[Code change snippets]

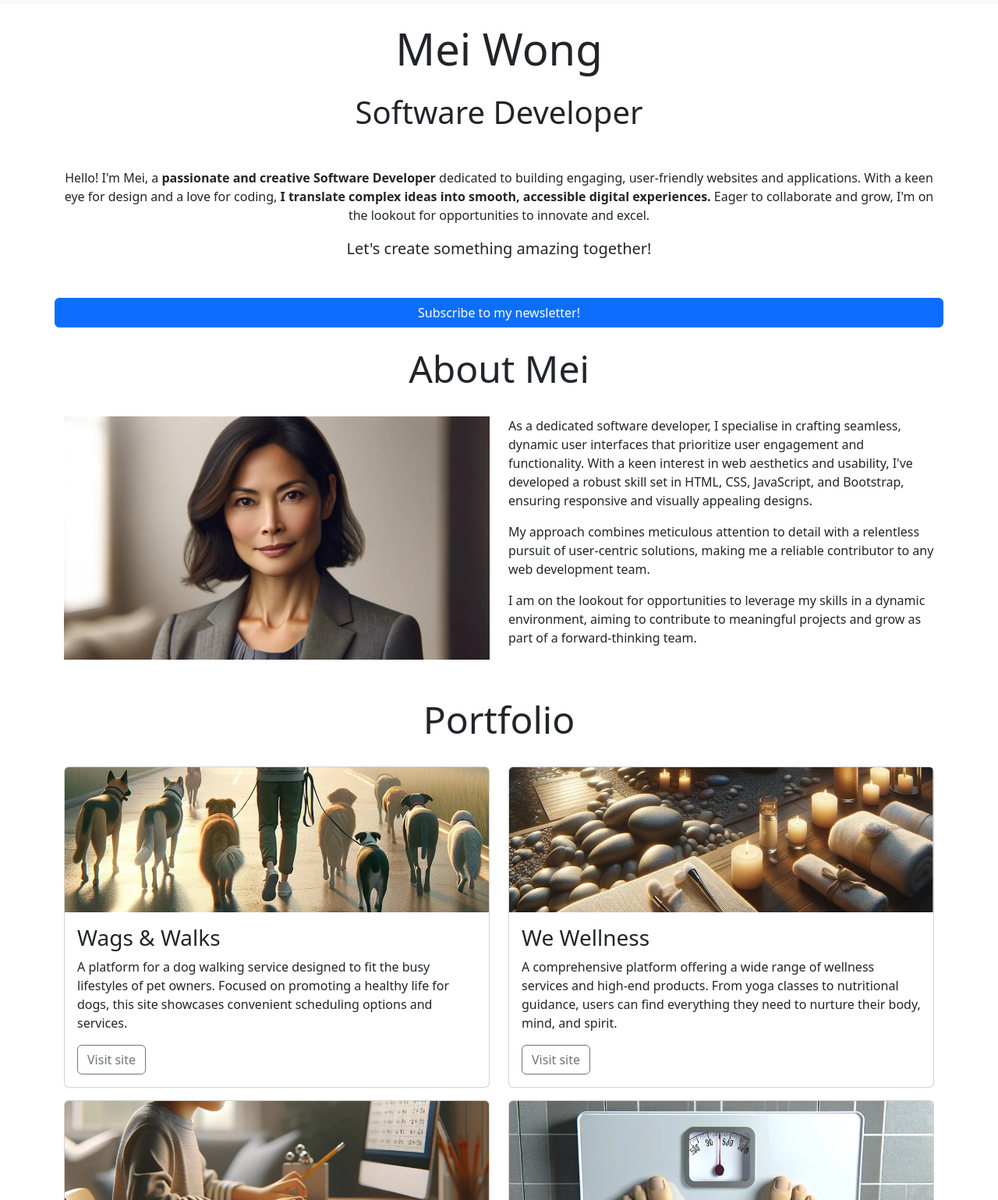
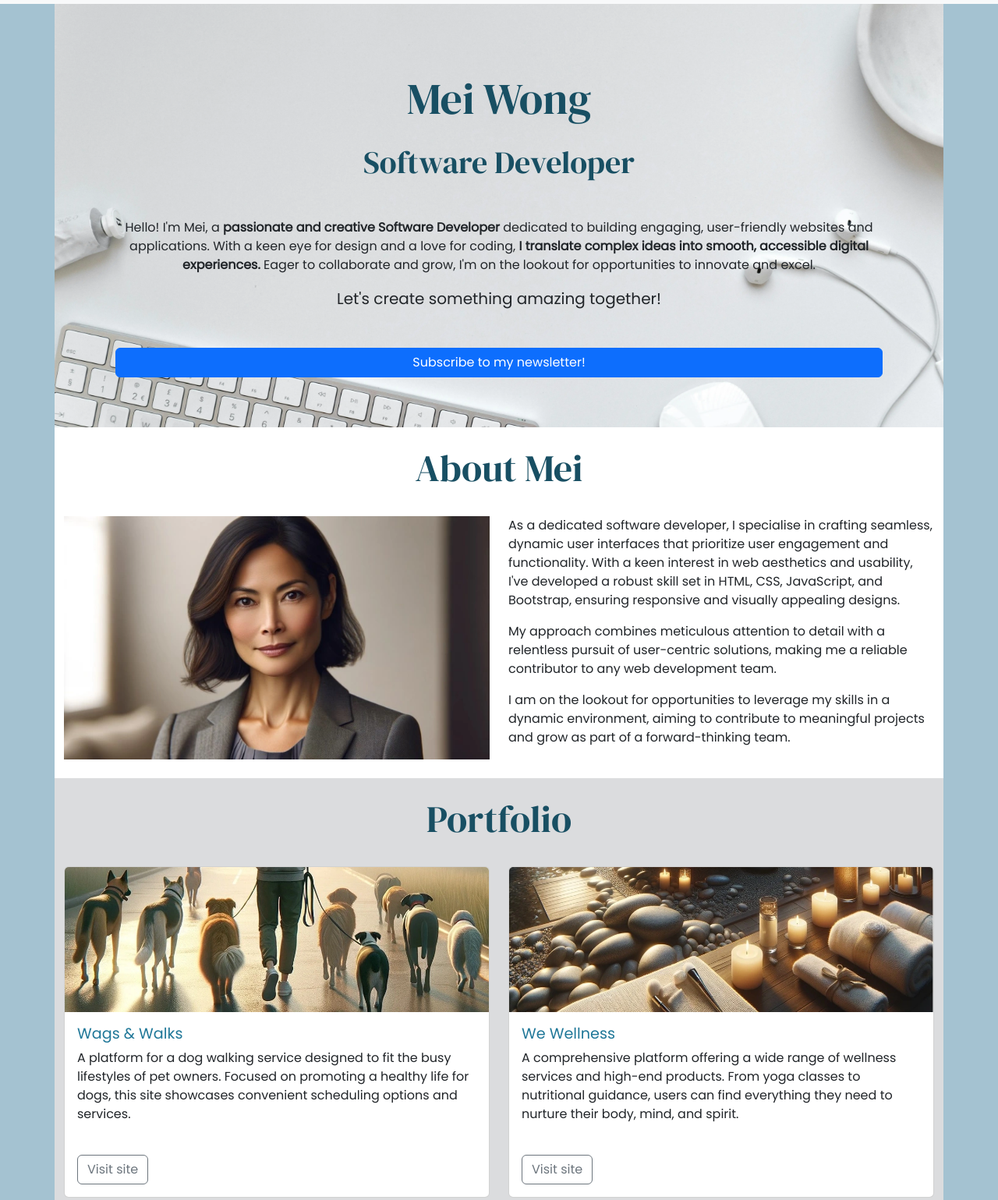
Before and after one commit to Sara-Sundin/Bootstrap, a plain HTML site: page index.html in a window 1280 px wide. Shown: the part 51-1590 px from the top of the page at 78% size. Drawn offline with nearby package versions, Linux system fonts and the light colour scheme.

Commit message:
add background header image and styling for backgrounds

```diff
--- /dev/null
+++ b/assets/css/style.css
@@ -0,0 +1,63 @@
+/*
+    #a4c2d1; egg blue
+    #dbdcde; light grey
+    #1f7798; mid-blue
+    #184f63; dark-blue
+*/
+
+/* global styles */
+
+@import url('https://fonts.googleapis.com/css2?family=DM+Serif+Display:ital@0;1&family=Poppins&display=swap');
+
+body {
+    font-family: "Poppins", sans-serif;
+    background-color: #a4c2d1; /* egg blue */
+}
+
+h1,
+h2 {
+    font-family: "DM Serif Display", serif;
+    color: #184f63; /* dark-blue */
+}
+
+/* About section */
+
+#about {
+    background-color: white;
+}
+
+/* Portfolio */
+
+#portfolio {
+    background-color: #dbdcde; /* light grey */
+}
+
+#portfolio .card-title {
+    color: #1f7798; /* mid blue */
+    font-size: 1.2rem;
+}
+
+#portfolio .btn-outline-secondary:hover {
+    background-color: #1f7798; /* mid blue */
+}
+
+#portfolio .card-text {
+    min-height: 120px;
+}
+
+/* Contact section */
+
+#contact {
+    background-color: white;
+}
+
+/*Header*/
+
+#hero {
+    background-color: #dbdcde; /* light grey */
+    background-image: url("../images/background.webp");
+    background-size: cover;
+    background-position: 50% 70%;
+    min-height: 500px;
+    padding: 5% 7%;
+}
--- a/index.html
+++ b/index.html
@@ -8,6 +8,8 @@
     <!-- Bootstrap CSS Link -->
     <link href="https://cdn.jsdelivr.net/npm/bootstrap@5.3.3/dist/css/bootstrap.min.css" rel="stylesheet"
         integrity="sha384-QWTKZyjpPEjISv5WaRU9OFeRpok6YctnYmDr5pNlyT2bRjXh0JMhjY6hW+ALEwIH" crossorigin="anonymous">
+        <!--Custom CSS Stylesheet-->
+        <link rel="stylesheet" href="assets/css/style.css">
 </head>
 
 <body>
```
Also changed, not shown: assets/images/background.webp (added).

Problem requirements:
From the entries above, list each line with "color" in it.

Exercise output:
+    background-color: #a4c2d1; /* egg blue */
+    color: #184f63; /* dark-blue */
+    background-color: white;
+    background-color: #dbdcde; /* light grey */
+    color: #1f7798; /* mid blue */
+    background-color: #1f7798; /* mid blue */
+    background-color: white;
+    background-color: #dbdcde; /* light grey */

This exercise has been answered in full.